Young leaders met CARICOM Review Commissioners at the UWI Regional headquarters recently. They came together to give the commissioners a piece of their mind. No, no not that, just sharing their thoughts on CARICOM. This meeting falls within the UWI promoting institutional cooperation as defined by an undated Memorandum Of Understanding (MOU) between CARICOM and the UWI.
A search in the UWI Archives uncovered this MOU which references the 1998-2001 Strategic Plans of the CARICOM Secretariat and defines an agreement to provide leadership in regard to regional and international issues critical to repositioning CARICOM.
This meeting of youth leaders and CARICOM Review Commission heads also highlights UWI as a space for dialogue of regional significance. It more importantly captures voices of young leaders, some based at UWI,
Tijani Christian; Caribbean Regional Youth Council Adrian Watson; Caribbean Youth Environment Network, Franz George; The Caribbean and Americas Standing Committee of the Commonwealth Youth Council, and Shantae Shand; National Secondary Students’ Council anxious to start her tertiary academic career maybe at UWI. They were each happy to have used their voices to shape the future direction and discuss possibilities of this regional body, CARICOM and Jamaica.
A young Jamaica Gleaner journalist Romario Scott, who covered the forum, recalls PM Andrew Holness setting up the review of CARICOM. This is the context for canvassing of the views. This forum forms part of the process and will include not just youth leadership but hopefully many more Jamaicans.
Two vocal young leaders Shantae Shand and Adrian Watson found the forum enlightening. Shand was pleased to be able to put her “personal touch” on conversation about CARICOM while Watson advocated a greater focus on the cooperation in light of the comparative advantage due to natural resources for which each territory is blessed.
Former Prime Minister Bruce Golding chairman of the CARICOM Review Commission was heartened as he reported that the young leaders “assumed some of the responsibility” for making CARICOM work. He continues saying that the young leaders identified the Social Media highway as a means of disseminating information about CARICOM and helping Caribbean people learn more about each other.

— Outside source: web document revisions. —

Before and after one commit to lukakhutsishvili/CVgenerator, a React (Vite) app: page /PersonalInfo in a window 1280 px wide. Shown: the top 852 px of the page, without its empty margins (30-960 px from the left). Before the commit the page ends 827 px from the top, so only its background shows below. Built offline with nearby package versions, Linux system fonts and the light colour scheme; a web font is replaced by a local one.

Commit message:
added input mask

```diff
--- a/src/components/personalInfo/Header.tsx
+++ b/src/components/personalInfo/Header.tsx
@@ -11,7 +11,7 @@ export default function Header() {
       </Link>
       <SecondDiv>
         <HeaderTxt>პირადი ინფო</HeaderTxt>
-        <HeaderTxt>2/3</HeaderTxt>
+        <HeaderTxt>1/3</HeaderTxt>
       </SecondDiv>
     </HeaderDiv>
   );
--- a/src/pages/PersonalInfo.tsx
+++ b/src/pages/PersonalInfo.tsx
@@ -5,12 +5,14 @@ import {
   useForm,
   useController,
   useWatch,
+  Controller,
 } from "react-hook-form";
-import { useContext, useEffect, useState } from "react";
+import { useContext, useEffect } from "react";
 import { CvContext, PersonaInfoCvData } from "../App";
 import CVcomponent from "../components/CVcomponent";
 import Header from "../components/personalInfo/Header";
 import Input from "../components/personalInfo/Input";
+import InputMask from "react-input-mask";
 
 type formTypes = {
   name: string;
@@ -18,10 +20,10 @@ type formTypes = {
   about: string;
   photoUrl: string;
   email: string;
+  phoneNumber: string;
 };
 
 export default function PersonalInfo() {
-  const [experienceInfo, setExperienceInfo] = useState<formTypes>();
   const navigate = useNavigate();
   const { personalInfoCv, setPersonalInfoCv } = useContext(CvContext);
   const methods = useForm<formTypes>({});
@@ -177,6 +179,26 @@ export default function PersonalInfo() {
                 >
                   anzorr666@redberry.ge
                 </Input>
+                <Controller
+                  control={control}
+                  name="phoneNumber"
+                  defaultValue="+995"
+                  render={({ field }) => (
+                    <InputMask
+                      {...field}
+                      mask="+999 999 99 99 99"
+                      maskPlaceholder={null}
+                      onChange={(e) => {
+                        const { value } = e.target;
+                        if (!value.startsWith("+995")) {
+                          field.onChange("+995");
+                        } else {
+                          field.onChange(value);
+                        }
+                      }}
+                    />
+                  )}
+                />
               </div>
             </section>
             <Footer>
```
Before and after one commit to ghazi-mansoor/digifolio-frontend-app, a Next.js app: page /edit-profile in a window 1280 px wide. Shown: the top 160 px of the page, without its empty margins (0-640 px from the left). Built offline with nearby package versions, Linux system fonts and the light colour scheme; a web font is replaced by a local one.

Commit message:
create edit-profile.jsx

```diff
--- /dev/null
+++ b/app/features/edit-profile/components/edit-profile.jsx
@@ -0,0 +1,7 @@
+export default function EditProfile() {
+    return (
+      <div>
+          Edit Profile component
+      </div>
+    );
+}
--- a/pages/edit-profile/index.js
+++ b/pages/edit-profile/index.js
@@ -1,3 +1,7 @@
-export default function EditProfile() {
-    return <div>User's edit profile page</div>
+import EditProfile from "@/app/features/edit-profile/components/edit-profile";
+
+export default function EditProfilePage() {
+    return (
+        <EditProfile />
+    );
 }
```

UWI Archives opens it doors to students and researchers seeking to learn more about our region. Take a peek at the holdings of the UWI Archives and UWI Museum where the story of the region and the relationship between our islands continue to be showcased.